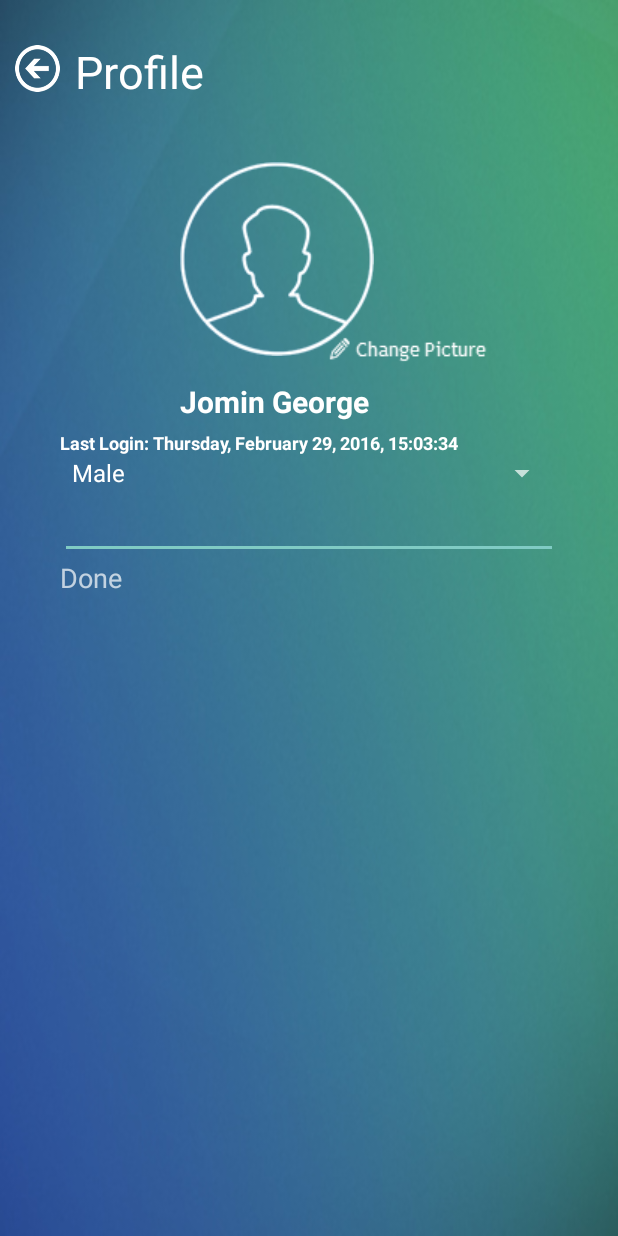
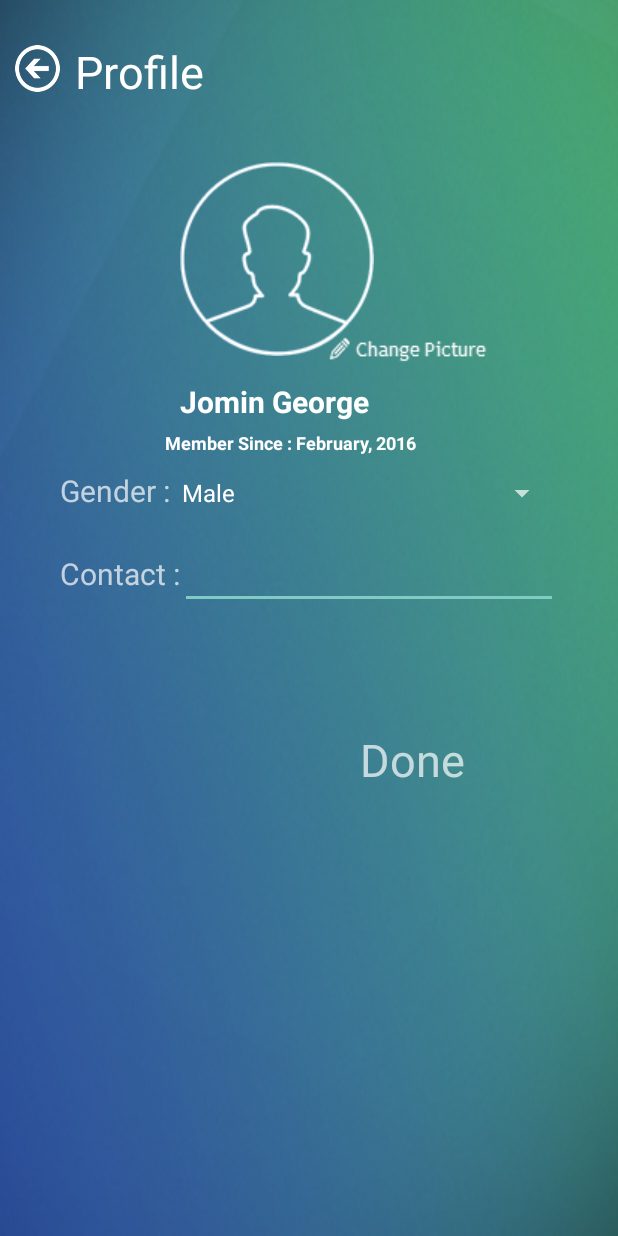
Before and after one commit to jomingeorge94/Hospitality, an Android app: the Profile screen opened directly, with no data from a screen before it, on a phone screen of 412 x 824 dp. Run offline under Robolectric (Android 15) with nearby library versions, the phone set to English and light mode, and no system bars; 4 statements that could not run were skipped.

```diff
--- a/app/src/main/java/com/example/jomin/hospitality/Profile.java
+++ b/app/src/main/java/com/example/jomin/hospitality/Profile.java
@@ -45,10 +45,12 @@ public class Profile extends ActionBarActivity {
                 android.R.layout.simple_spinner_item, arraySpinner);
         s.setAdapter(adapter);
 
-        final TextView t = (TextView) findViewById(R.id.contact);
+
+        final TextView member_since = (TextView) findViewById(R.id.membersince);
+        final TextView name = (TextView) findViewById(R.id.name);
 
 
-
+        final TextView t = (TextView) findViewById(R.id.contact);
 
         serverRequest.getUserProfile(new GetUserCallback() {
             @Override
@@ -57,7 +59,8 @@ public class Profile extends ActionBarActivity {
                 ArrayAdapter arr = (ArrayAdapter) s.getAdapter();
                 int i = arr.getPosition(returnedUser.gender);
                 s.setSelection(i);
-
+                name.setText(returnedUser.fullname);
+                member_since.setText("Member Since : " + returnedUser.created);
                 t.setText(returnedUser.contact);
 
                 u = returnedUser;
--- a/app/src/main/java/com/example/jomin/hospitality/User.java
+++ b/app/src/main/java/com/example/jomin/hospitality/User.java
@@ -5,7 +5,7 @@ package com.example.jomin.hospitality;
  */
 public class User {
 
-    String fullname, emailaddress, password, gender, contact;
+    String fullname, emailaddress, password, gender, contact, created;
 
     public User(String name,String email, String password) {
         this.fullname = name;
@@ -26,11 +26,13 @@ public class User {
         this.gender = gender;
     }
 
-    public User(String name,String email, String password, String gender, String contact) {
+    public User(String name,String email, String password, String gender, String contact, String created) {
         this.fullname = name;
         this.emailaddress = email;
         this.password = password;
         this.gender = gender;
         this.contact = contact;
+        this.created = created;
     }
+
 }
--- a/app/src/main/res/layout/user_profile.xml
+++ b/app/src/main/res/layout/user_profile.xml
@@ -50,7 +50,8 @@
             android:layout_width="match_parent"
             android:layout_height="wrap_content"
             android:layout_margin="40dp"
-            android:layout_gravity="center_horizontal">
+            android:layout_gravity="center_horizontal"
+            android:weightSum="1">
 
 
             <ImageView
@@ -69,10 +70,10 @@
                 android:layout_marginTop="-20dp" />
 
             <TextView
-                android:layout_width="wrap_content"
+                android:layout_width="match_parent"
                 android:layout_height="wrap_content"
                 android:text="Jomin George"
-                android:id="@+id/textView2"
+                android:id="@+id/name"
                 android:layout_marginLeft="80dp"
                 android:layout_marginTop="5dp"
                 android:textSize="20sp"
@@ -80,31 +81,67 @@
                 android:textColor="#ffffffff" />
 
             <TextView
-                android:layout_width="wrap_content"
+                android:layout_width="match_parent"
                 android:layout_height="wrap_content"
-                android:text="Last Login: Thursday, February 29, 2016, 15:03:34"
-                android:id="@+id/textView5"
+                android:text="Member Since : February, 2016"
+                android:id="@+id/membersince"
                 android:layout_marginTop="5dp"
                 android:textSize="12sp"
                 android:textStyle="bold"
-                android:textColor="#ffffffff" />
+                android:textColor="#ffffffff"
+                android:layout_marginLeft="70dp" />
+
+            <LinearLayout
+                android:orientation="horizontal"
+                android:layout_width="fill_parent"
+                android:layout_height="fill_parent"
+                android:layout_marginTop="10dp">
+
+                <TextView
+                    android:layout_width="wrap_content"
+                    android:layout_height="wrap_content"
+                    android:text="Gender :"
+                    android:id="@+id/textview12"
+                    android:textSize="20sp"
+                    android:textIsSelectable="false" />
 
                 <Spinner
                     android:layout_width="match_parent"
                     android:layout_height="wrap_content"
                     android:id="@+id/spinner" />
+            </LinearLayout>
+
+            <LinearLayout
+                android:orientation="horizontal"
+                android:layout_width="fill_parent"
+                android:layout_height="fill_parent"
+                android:layout_marginTop="20dp" >
+
+                <TextView
+                    android:layout_width="wrap_content"
+                    android:layout_height="wrap_content"
+                    android:text="Contact :"
+                    android:id="@+id/textView5"
+                    android:textSize="20sp"
+                    android:textIsSelectable="false" />
 
                 <EditText
                     android:layout_width="match_parent"
                     android:layout_height="wrap_content"
+                    android:maxLength="11"
                     android:id="@+id/contact" />
+
+            </LinearLayout>
 
             <TextView
                 android:layout_width="wrap_content"
                 android:layout_height="wrap_content"
                 android:textAppearance="?android:attr/textAppearanceMedium"
                 android:text="Done"
-                android:id="@+id/done" />
+                android:textSize="30sp"
+                android:id="@+id/done"
+                android:layout_marginTop="80dp"
+                android:layout_marginLeft="200dp" />
 
 
         </LinearLayout>
```
Also changed, not shown: app/src/main/java/com/example/jomin/hospitality/FindServices.java (+31 -4 lines), app/src/main/java/com/example/jomin/hospitality/MyMap.java (+8 -7 lines), app/src/main/java/com/example/jomin/hospitality/ServerRequests.java (+4 -4 lines), app/src/main/res/layout/map.xml (+14 -13 lines), app/src/main/res/drawable/dentist_cover.png (added), app/src/main/res/drawable/eye_care_cover.png (added), app/src/main/res/drawable/gp_cover.png (added), app/src/main/res/drawable/hospital_cover.png (added), app/src/main/res/drawable/pharmacy_cover.png (added), app/src/main/res/drawable/sexual_cover.png (added), app/src/main/res/drawable/walk_in_cover.png (added), 2 other files. Lines whose indentation alone changed are shown as unchanged.
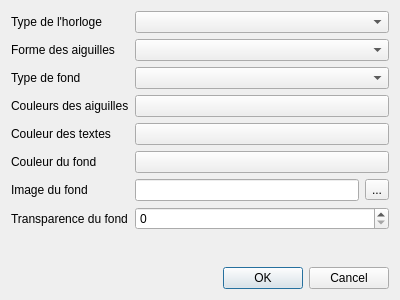
The window that Horloge_Analogique/affichage.ui (liberflos/HorlogeAnalogique) describes before a commit, drawn with Qt 5.
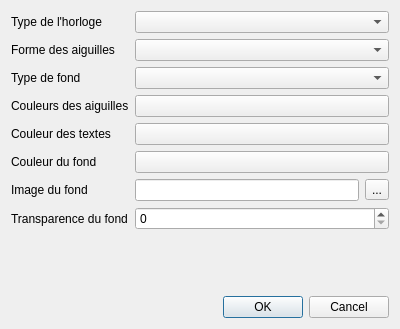
The same window after the commit.

Patch:
```diff
--- a/Horloge_Analogique/affichage.ui
+++ b/Horloge_Analogique/affichage.ui
@@ -7,7 +7,7 @@
     <x>0</x>
     <y>0</y>
     <width>400</width>
-    <height>300</height>
+    <height>329</height>
    </rect>
   </property>
   <property name="windowTitle">
```
Left out of the diff: 6 changed lines with no effect on the pictures.
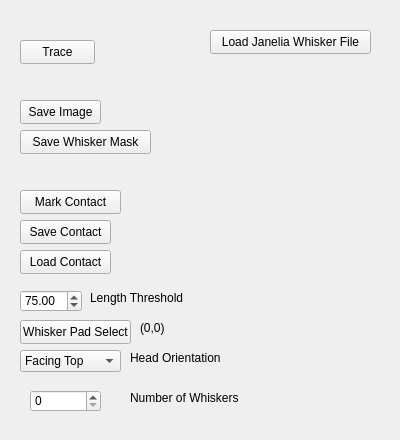
The window that src/WhiskerToolbox/Whisker_Widget/Whisker_Widget.ui (paulmthompson/WhiskerToolbox) describes before a commit, drawn with Qt 5.
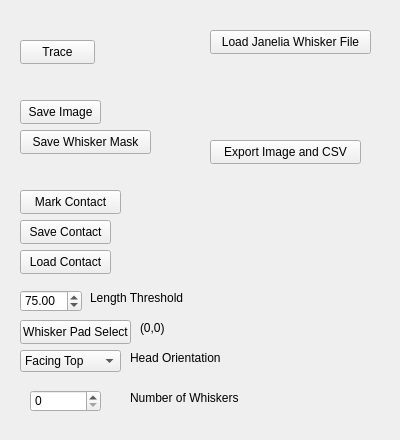
The same window after the commit.

Commit message: can save images and csv file of whiskers

Patch:
```diff
--- a/src/WhiskerToolbox/Whisker_Widget/Whisker_Widget.ui
+++ b/src/WhiskerToolbox/Whisker_Widget/Whisker_Widget.ui
@@ -234,6 +234,19 @@
     <number>0</number>
    </property>
   </widget>
+  <widget class="QPushButton" name="export_image_csv">
+   <property name="geometry">
+    <rect>
+     <x>210</x>
+     <y>140</y>
+     <width>151</width>
+     <height>24</height>
+    </rect>
+   </property>
+   <property name="text">
+    <string>Export Image and CSV</string>
+   </property>
+  </widget>
  </widget>
  <resources/>
  <connections/>
```
The commit also changes 2 other files.
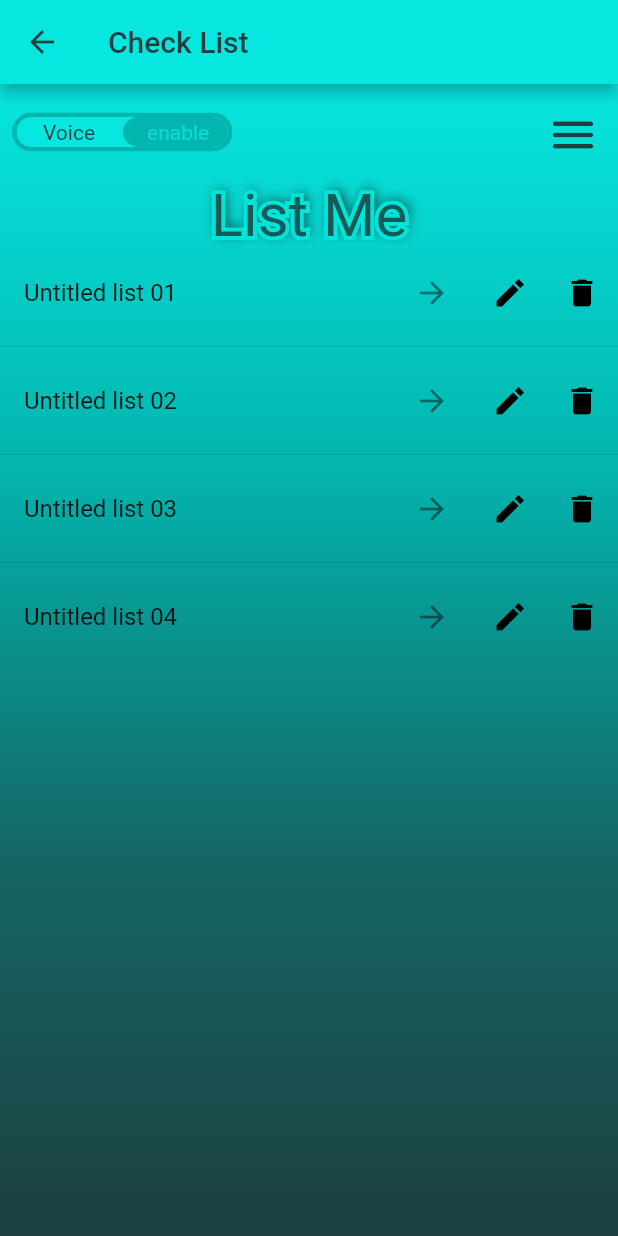
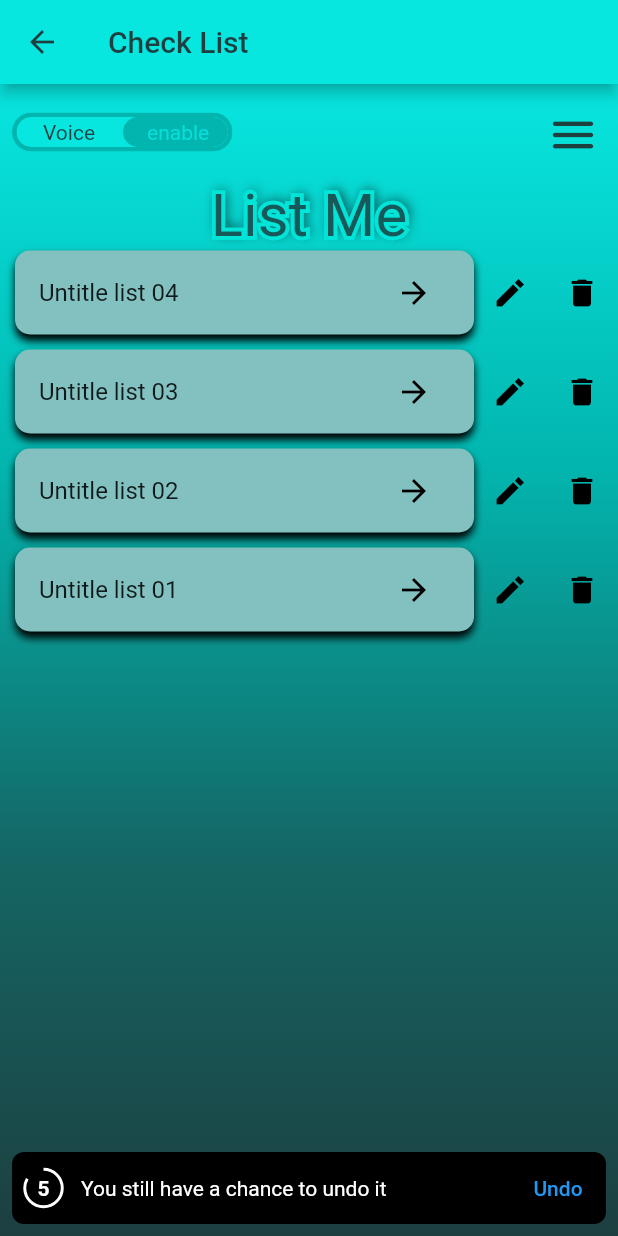
Before and after one commit to ListMe-MP/list_me, a Flutter app: the CheckList screen opened directly, after a tap on the "delete" icon, on a phone screen of 412 x 824 dp. Run offline on Flutter 3.47's test engine with Material 2 defaults, Android fonts, the phone set to English and light mode, and no system bars; drawn by our look-alikes of another_flushbar, toggle_switch; our stand-ins replace google_fonts, ionicons, smooth_page_indicator, syncfusion_flutter_charts; Roboto replaces fonts that are missing (Castoro).

Commit message:
fixed errors

```diff
--- a/lib/screens/Settings_page.dart
+++ b/lib/screens/Settings_page.dart
@@ -19,8 +19,7 @@ class SettingsPage extends StatelessWidget {
   @override
   Widget build(BuildContext context) {
 
-    return SafeArea(
-      child: Scaffold(
+    return Scaffold(
       appBar: AppBar(
           title: const Text(
             "Settings",
@@ -188,7 +187,6 @@ class SettingsPage extends StatelessWidget {
           ],
         ),
       ),
-      ),
     );
   }
 }
--- a/lib/screens/check_list.dart
+++ b/lib/screens/check_list.dart
@@ -48,99 +48,84 @@ class CheckList extends StatelessWidget {
                         ),
 
                         MainTitle(),
-                        Expanded(
-                          child: ListView(
-                            scrollDirection: Axis.vertical,
-                            children: <Widget> [
-                              Expanded(
+                       Expanded(child:   ListView.builder(
+                            itemCount: items.length ,
+                            itemBuilder: (context, int index) {
+                            return   Container(
+                                      margin: EdgeInsets.fromLTRB(0, 0,0, 10),
                                       child: Row(
                                        children: [
-                                    Expanded(
+                                        Expanded( child:
+                                         Container(
+                                        margin: EdgeInsets.fromLTRB(10, 0, 0, 0),
+                                        decoration: BoxDecoration(
+                                      borderRadius: BorderRadius.circular(10),
+                                      color: Color.fromRGBO(131, 193, 193, 1),
+                                     boxShadow: [
+                                    BoxShadow(
+                                     color: Colors.black,
+                                     blurRadius: 4,
+                                    offset: Offset(0, 4),
+                                      spreadRadius: 0,
+                                      ),
+                                    ]
+                                     ),
+
                                        child: ListTile(
-                                      title: Text('Untitled list 01 '),
-                                      trailing: Icon(Icons.arrow_forward),
+                                        title: Text(items[index]),
+                                        trailing:  IconButton(onPressed: () {
+                                          Navigator.push(context, MaterialPageRoute(builder: (BuildContext context){
+                                           return CheckList04(data:items[index]);
+                                          },),);
+                                        },
+                                   icon: Icon(Icons.arrow_forward),
+                                     color:Colors.black,
+                                     ),
+                                        iconColor: Colors.black,
                                         onTap: () {},
-                                    ),),
-                                    IconButton(onPressed: () {},
+                                      ),
+                                 ),
+
+                                 ),
+                                  IconButton(onPressed: () {
+                                    Navigator.push(context, MaterialPageRoute(builder: (BuildContext context){
+                                       return CreateList();
+                                    },),);
+                                  },
                                  icon: Icon(Icons.mode_edit_outline_sharp),
                                   color:Colors.black,
                               ),
-                                    IconButton(onPressed: () {},
+                                IconButton(onPressed: () {
+                                  final temp = items.removeAt(index);
+                                  FlushBars().undo(
+                                    message: "You still have a chance to undo it",
+                                    onUndo: () {
+                                      Navigator.pop (context);
+                                      items.insert(index, temp);
+
+                                    },
+                                    duration: const Duration(seconds: 6),
+                                  ). show (context);
+
+
+                                  // void removeItem(int index) {
+                                  //   final Item = items.removeAt(index);
+
+
+                                  // key?.currentState.removeItem(
+                                  //   index,
+                                  //   (context, Animation) => buildItem (items, index)
+                                  // );
+                                  // },
+                                },
                                icon: Icon(Icons.delete),
                                color:Colors.black,
                              ),
                                  ],
                                ),
-                              ),
-                              Divider(),
-
-                                 Row (
-                                  children: <Widget> [
-                                    Expanded(
-                                    child: ListTile(
-                                      title: Text('Untitled list 02 '),
-                                      trailing: Icon(Icons.arrow_forward),
-                                      onTap: () {},
-                                    ),),
-                                    IconButton(onPressed: () {},
-                                    icon: Icon(Icons.mode_edit_outline_sharp),
-                                    color:Colors.black,
-                                    ),
-                                    IconButton(onPressed: () {},
-                                    icon: Icon(Icons.delete),
-                                    color:Colors.black,
-                                                  ),
-                            ],
-                                ),
-
-                              Divider(),
-
-                                 Row(
-                                  children: [
-                                    Expanded(
-                                    child: ListTile(
-                                      title: Text('Untitled list 03 '),
-                                      trailing: Icon(Icons.arrow_forward),
-                                      onTap: () {},
-                                    ),),
-                                    IconButton(onPressed: () {},
-                                    icon: Icon(Icons.mode_edit_outline_sharp),
-                                    color:Colors.black,
-                                    ),
-                                    IconButton(onPressed: () {},
-                                    icon: Icon(Icons.delete),
-                                    color:Colors.black,
-                                    ),
-                                  ],
-                                ),
-
-                               Divider(),
-
-                                Row(
-                                  children: [
-                                    Expanded(
-                                    child: ListTile(
-                                      title: Text('Untitled list 04 '),
-                                      trailing: Icon(Icons.arrow_forward),
-                                      onTap: () {},
-                                    ),),
-                                    IconButton(onPressed: () {},
-                                    icon: Icon(Icons.mode_edit_outline_sharp),
-                                    color:Colors.black,
-                                    ),
-                                    IconButton(onPressed: () {},
-                                    icon: Icon(Icons.delete),
-                                    color:Colors.black,
-                                    ),
-                                  ],
-                                ),
-
-
-
-                            ],
-                          ),
-                        ),
-
+                              );
+                            },
+                           ),)
 
 
 
```
Lines whose indentation alone changed are shown as unchanged.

**Description of the task**
Pick out all lines from the data above in which the word "property" appears.

**Solution to this exercise**
   </property>
   <property name="windowTitle">
    </property>
+   <property name="geometry">
+   </property>
+   <property name="text">
+   </property>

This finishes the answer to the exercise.